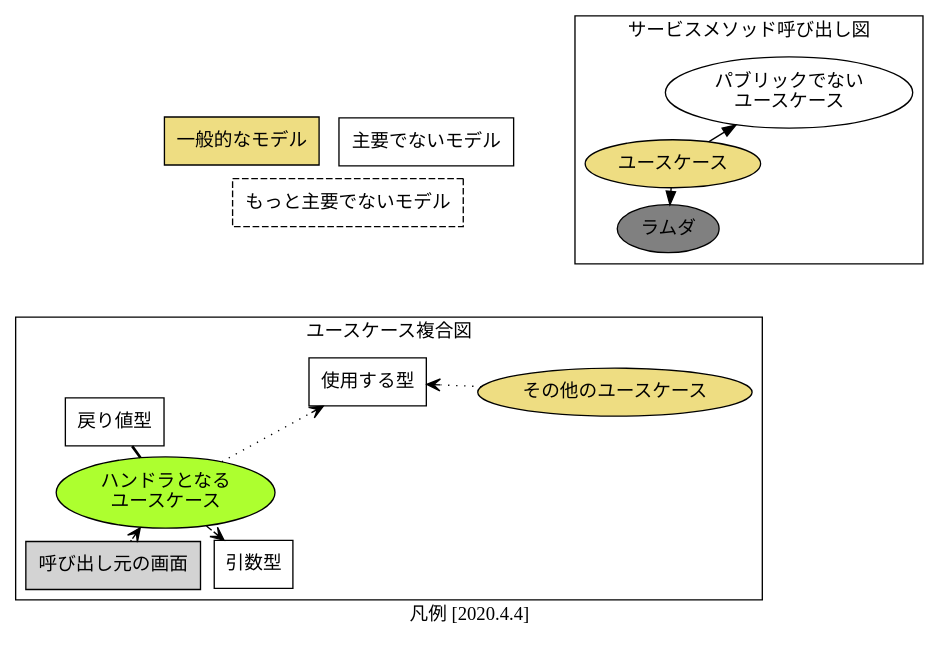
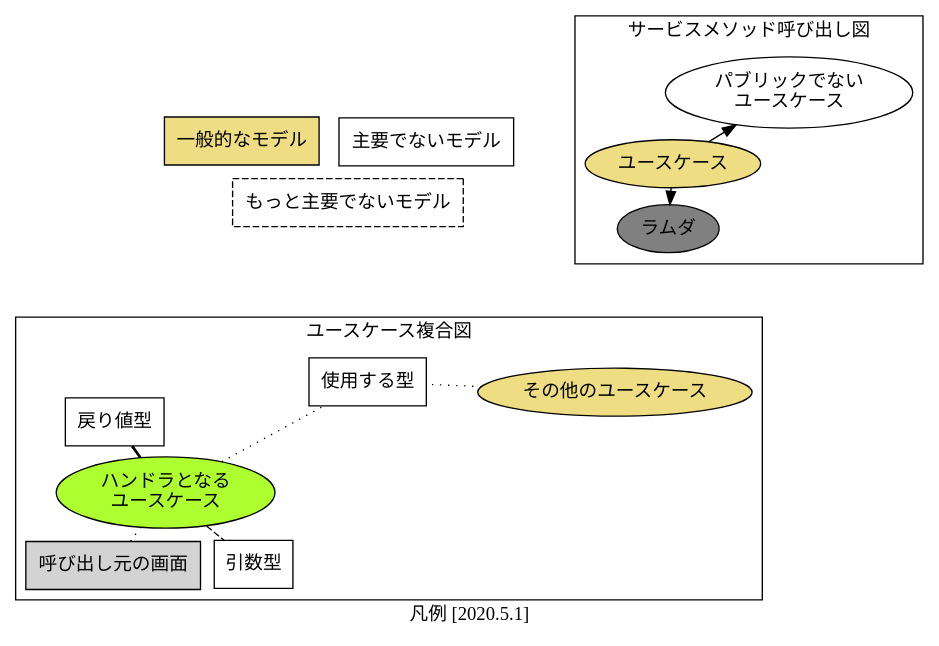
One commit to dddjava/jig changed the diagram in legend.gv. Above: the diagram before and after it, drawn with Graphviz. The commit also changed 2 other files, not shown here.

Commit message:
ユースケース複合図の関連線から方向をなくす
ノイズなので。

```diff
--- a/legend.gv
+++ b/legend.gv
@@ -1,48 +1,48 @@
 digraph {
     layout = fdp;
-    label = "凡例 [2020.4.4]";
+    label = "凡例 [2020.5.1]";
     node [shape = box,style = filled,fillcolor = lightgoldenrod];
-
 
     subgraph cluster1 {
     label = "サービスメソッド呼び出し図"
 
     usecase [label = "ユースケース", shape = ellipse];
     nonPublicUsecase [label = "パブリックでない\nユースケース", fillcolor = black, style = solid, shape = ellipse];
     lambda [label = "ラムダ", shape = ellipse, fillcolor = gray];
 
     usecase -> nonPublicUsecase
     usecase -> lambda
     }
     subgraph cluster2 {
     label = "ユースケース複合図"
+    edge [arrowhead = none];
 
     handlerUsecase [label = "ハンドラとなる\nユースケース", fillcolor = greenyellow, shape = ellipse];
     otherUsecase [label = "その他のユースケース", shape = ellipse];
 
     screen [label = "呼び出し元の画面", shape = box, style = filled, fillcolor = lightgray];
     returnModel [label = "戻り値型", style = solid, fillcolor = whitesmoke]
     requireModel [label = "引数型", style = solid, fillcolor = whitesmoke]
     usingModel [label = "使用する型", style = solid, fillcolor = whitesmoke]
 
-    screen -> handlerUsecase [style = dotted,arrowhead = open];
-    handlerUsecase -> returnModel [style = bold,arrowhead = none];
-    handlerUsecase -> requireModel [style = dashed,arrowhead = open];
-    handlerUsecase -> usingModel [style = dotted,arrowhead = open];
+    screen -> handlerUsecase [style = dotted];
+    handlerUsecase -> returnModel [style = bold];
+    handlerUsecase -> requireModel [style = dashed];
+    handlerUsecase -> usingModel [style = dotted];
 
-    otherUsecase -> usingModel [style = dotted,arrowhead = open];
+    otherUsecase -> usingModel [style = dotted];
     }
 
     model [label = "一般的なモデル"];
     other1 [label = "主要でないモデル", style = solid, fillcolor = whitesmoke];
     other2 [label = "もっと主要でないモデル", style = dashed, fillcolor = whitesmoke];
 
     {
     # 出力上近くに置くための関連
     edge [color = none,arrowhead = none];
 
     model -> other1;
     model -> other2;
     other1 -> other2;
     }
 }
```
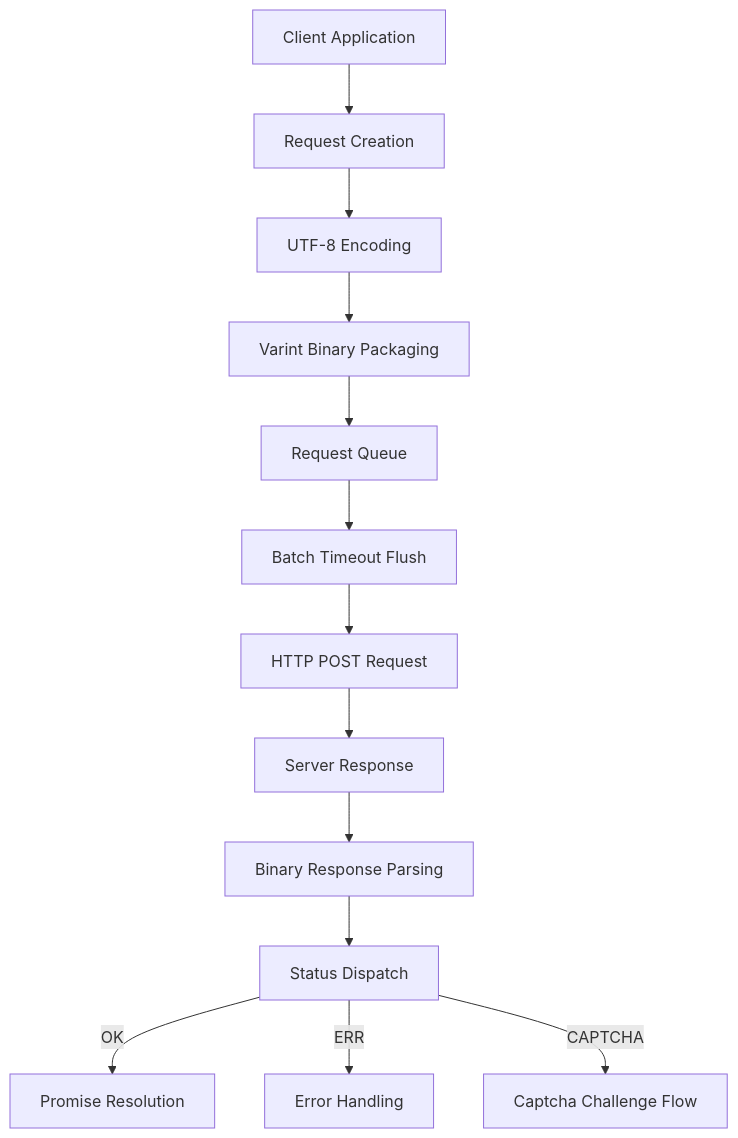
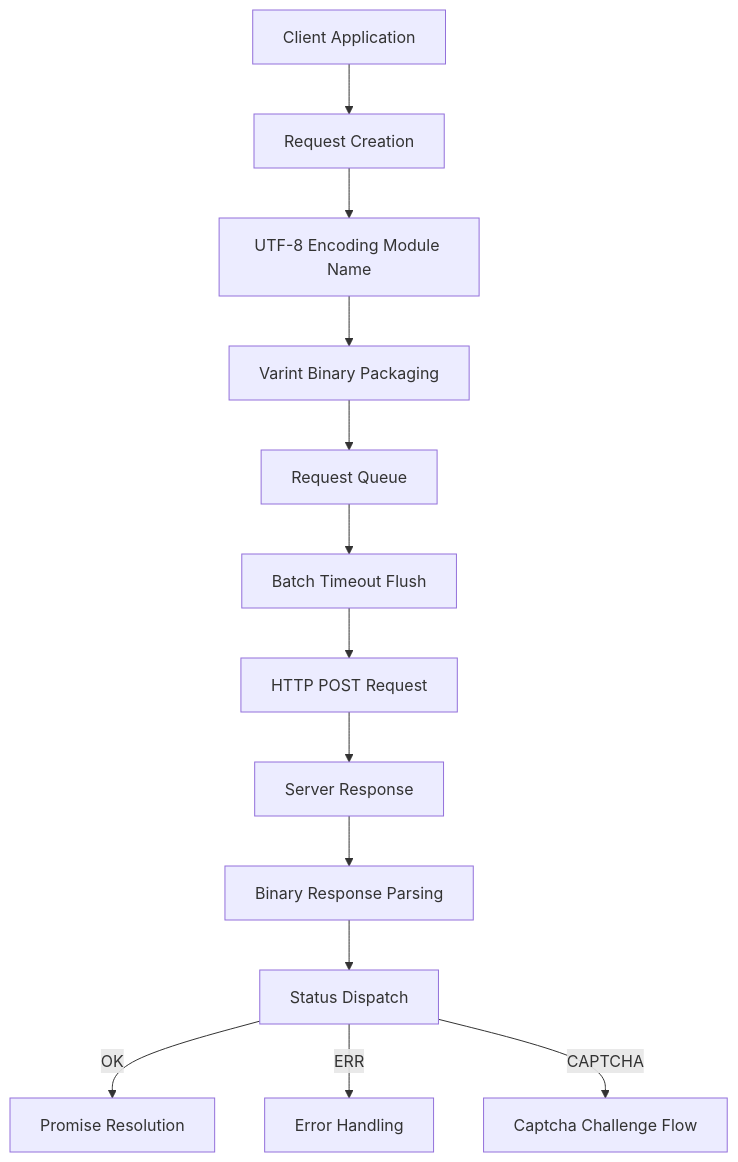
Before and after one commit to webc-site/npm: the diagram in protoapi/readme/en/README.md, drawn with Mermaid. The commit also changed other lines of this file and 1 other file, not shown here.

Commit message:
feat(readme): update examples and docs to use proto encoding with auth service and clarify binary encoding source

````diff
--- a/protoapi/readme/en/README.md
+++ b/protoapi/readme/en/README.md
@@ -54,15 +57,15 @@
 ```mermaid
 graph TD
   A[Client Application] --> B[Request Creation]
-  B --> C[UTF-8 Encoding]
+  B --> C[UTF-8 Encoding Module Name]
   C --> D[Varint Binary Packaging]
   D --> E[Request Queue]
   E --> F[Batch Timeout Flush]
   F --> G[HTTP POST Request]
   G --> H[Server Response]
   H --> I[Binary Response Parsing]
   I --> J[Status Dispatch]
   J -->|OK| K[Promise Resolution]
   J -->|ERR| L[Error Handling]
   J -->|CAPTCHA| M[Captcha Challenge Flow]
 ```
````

■ **Task description**: Would you reproduce the records exactly as they stand, but without the pictures?

■ **Answer box**:
One commit to dddjava/jig changed the diagram in legend.gv. Above: the diagram before and after it, drawn with Graphviz. The commit also changed 2 other files, not shown here.

Commit message:
ユースケース複合図の関連線から方向をなくす
ノイズなので。

```diff
--- a/legend.gv
+++ b/legend.gv
@@ -1,48 +1,48 @@
 digraph {
     layout = fdp;
-    label = "凡例 [2020.4.4]";
+    label = "凡例 [2020.5.1]";
     node [shape = box,style = filled,fillcolor = lightgoldenrod];
-
 
     subgraph cluster1 {
     label = "サービスメソッド呼び出し図"
 
     usecase [label = "ユースケース", shape = ellipse];
     nonPublicUsecase [label = "パブリックでない\nユースケース", fillcolor = black, style = solid, shape = ellipse];
     lambda [label = "ラムダ", shape = ellipse, fillcolor = gray];
 
     usecase -> nonPublicUsecase
     usecase -> lambda
     }
     subgraph cluster2 {
     label = "ユースケース複合図"
+    edge [arrowhead = none];
 
     handlerUsecase [label = "ハンドラとなる\nユースケース", fillcolor = greenyellow, shape = ellipse];
     otherUsecase [label = "その他のユースケース", shape = ellipse];
 
     screen [label = "呼び出し元の画面", shape = box, style = filled, fillcolor = lightgray];
     returnModel [label = "戻り値型", style = solid, fillcolor = whitesmoke]
     requireModel [label = "引数型", style = solid, fillcolor = whitesmoke]
     usingModel [label = "使用する型", style = solid, fillcolor = whitesmoke]
 
-    screen -> handlerUsecase [style = dotted,arrowhead = open];
-    handlerUsecase -> returnModel [style = bold,arrowhead = none];
-    handlerUsecase -> requireModel [style = dashed,arrowhead = open];
-    handlerUsecase -> usingModel [style = dotted,arrowhead = open];
+    screen -> handlerUsecase [style = dotted];
+    handlerUsecase -> returnModel [style = bold];
+    handlerUsecase -> requireModel [style = dashed];
+    handlerUsecase -> usingModel [style = dotted];
 
-    otherUsecase -> usingModel [style = dotted,arrowhead = open];
+    otherUsecase -> usingModel [style = dotted];
     }
 
     model [label = "一般的なモデル"];
     other1 [label = "主要でないモデル", style = solid, fillcolor = whitesmoke];
     other2 [label = "もっと主要でないモデル", style = dashed, fillcolor = whitesmoke];
 
     {
     # 出力上近くに置くための関連
     edge [color = none,arrowhead = none];
 
     model -> other1;
     model -> other2;
     other1 -> other2;
     }
 }
```
Before and after one commit to webc-site/npm: the diagram in protoapi/readme/en/README.md, drawn with Mermaid. The commit also changed other lines of this file and 1 other file, not shown here.

Commit message:
feat(readme): update examples and docs to use proto encoding with auth service and clarify binary encoding source

````diff
--- a/protoapi/readme/en/README.md
+++ b/protoapi/readme/en/README.md
@@ -54,15 +57,15 @@
 ```mermaid
 graph TD
   A[Client Application] --> B[Request Creation]
-  B --> C[UTF-8 Encoding]
+  B --> C[UTF-8 Encoding Module Name]
   C --> D[Varint Binary Packaging]
   D --> E[Request Queue]
   E --> F[Batch Timeout Flush]
   F --> G[HTTP POST Request]
   G --> H[Server Response]
   H --> I[Binary Response Parsing]
   I --> J[Status Dispatch]
   J -->|OK| K[Promise Resolution]
   J -->|ERR| L[Error Handling]
   J -->|CAPTCHA| M[Captcha Challenge Flow]
 ```
````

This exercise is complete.